This is a 5 x 7 watercolor with colored pencil. I loved the different variety of squashes, sizes and colors available at the farm stand, so I took a bunch of reference pics. I'm happy how the green squashes developed out of just the watercolor paint, with just a little colored pencil for the shadows. Watercolor can be so difficult, but there are times when it feels like your hand just knows what to do by itself, no need of help from the mind. Then the rest of it is real work, trying to recapture that spontaneity enough to finish a good painting. Now that the picture is up, I can see that it looks like it's leaning to the right. Funny how our minds think there's nothing wrong with a painting until we put it away for a while, then come back to it and see something right away. I have a mirror in the studio that I use to check the composition. If you hold the image up to the mirror, you can usually see immediately that something is not right with the composition, or maybe if it's a portrait you'll see that one eye is a lot different than the other one, or that the cheekbone needs to move back in space a bit. Now I'm going to add "look at image on computer" to the checklist.
Sunday, November 7, 2010
I love the colors of fall. It's so exhilarating to go for a walk in the cool crisp air with warm sunshine, shoes scuffing loudly, ever on the lookout for an amazing leaf. I picked a bunch of different leaves up during a walk a couple of weeks ago in Lynn Woods Reservation, this drawing above came from a branch that fell, four sister leaves still clung to the branch. The red and green contrasting colors were so eye catching, and that there were four related ones, so much the better. I wanted to include the rips and tears that each leaf had, a visual of it's life journey, so much more interesting than trying to always show perfection.
The drawing was done on 140 lb watercolor paper, 9 x 12. I'm seriously going to have to start cutting the paper down to fit my flatbed scanner, I apologize for the darkened area on the bottom where I had to squish the cover down to get the whole image in. I haven't gotten the hang of taking good digital photos of my work yet, so I prefer to use the scanner.

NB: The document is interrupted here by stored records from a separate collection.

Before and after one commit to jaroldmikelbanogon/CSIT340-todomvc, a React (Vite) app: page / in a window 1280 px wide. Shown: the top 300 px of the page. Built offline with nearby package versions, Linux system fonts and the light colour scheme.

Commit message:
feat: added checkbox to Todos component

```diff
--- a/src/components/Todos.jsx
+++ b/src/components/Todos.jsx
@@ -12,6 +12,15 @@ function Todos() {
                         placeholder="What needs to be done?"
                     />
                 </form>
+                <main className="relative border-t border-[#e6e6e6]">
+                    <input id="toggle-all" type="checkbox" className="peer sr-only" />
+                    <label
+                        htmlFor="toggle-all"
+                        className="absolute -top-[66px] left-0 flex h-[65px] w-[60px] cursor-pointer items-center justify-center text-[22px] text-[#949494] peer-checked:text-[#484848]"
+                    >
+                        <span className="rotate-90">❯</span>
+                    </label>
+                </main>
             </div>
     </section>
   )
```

I started drawing with Derwent watercolor pencils, used a wet brush to give the leaves a nice watercolor wash. I like using the watercolor pencils, they allow me to build up areas of more pigment, or leave areas with just a hint of wash color. After the watercolors dried, I went on to use colored pencils to add more detail and build up layers of color. This is where I can play around with all kinds of different colors, adding small spots and lines of colors that add visual excitement without losing the image, there is a lot of Imperial purple, Orange Chrome, Chartreuse Green, and Scarlet Lake in here.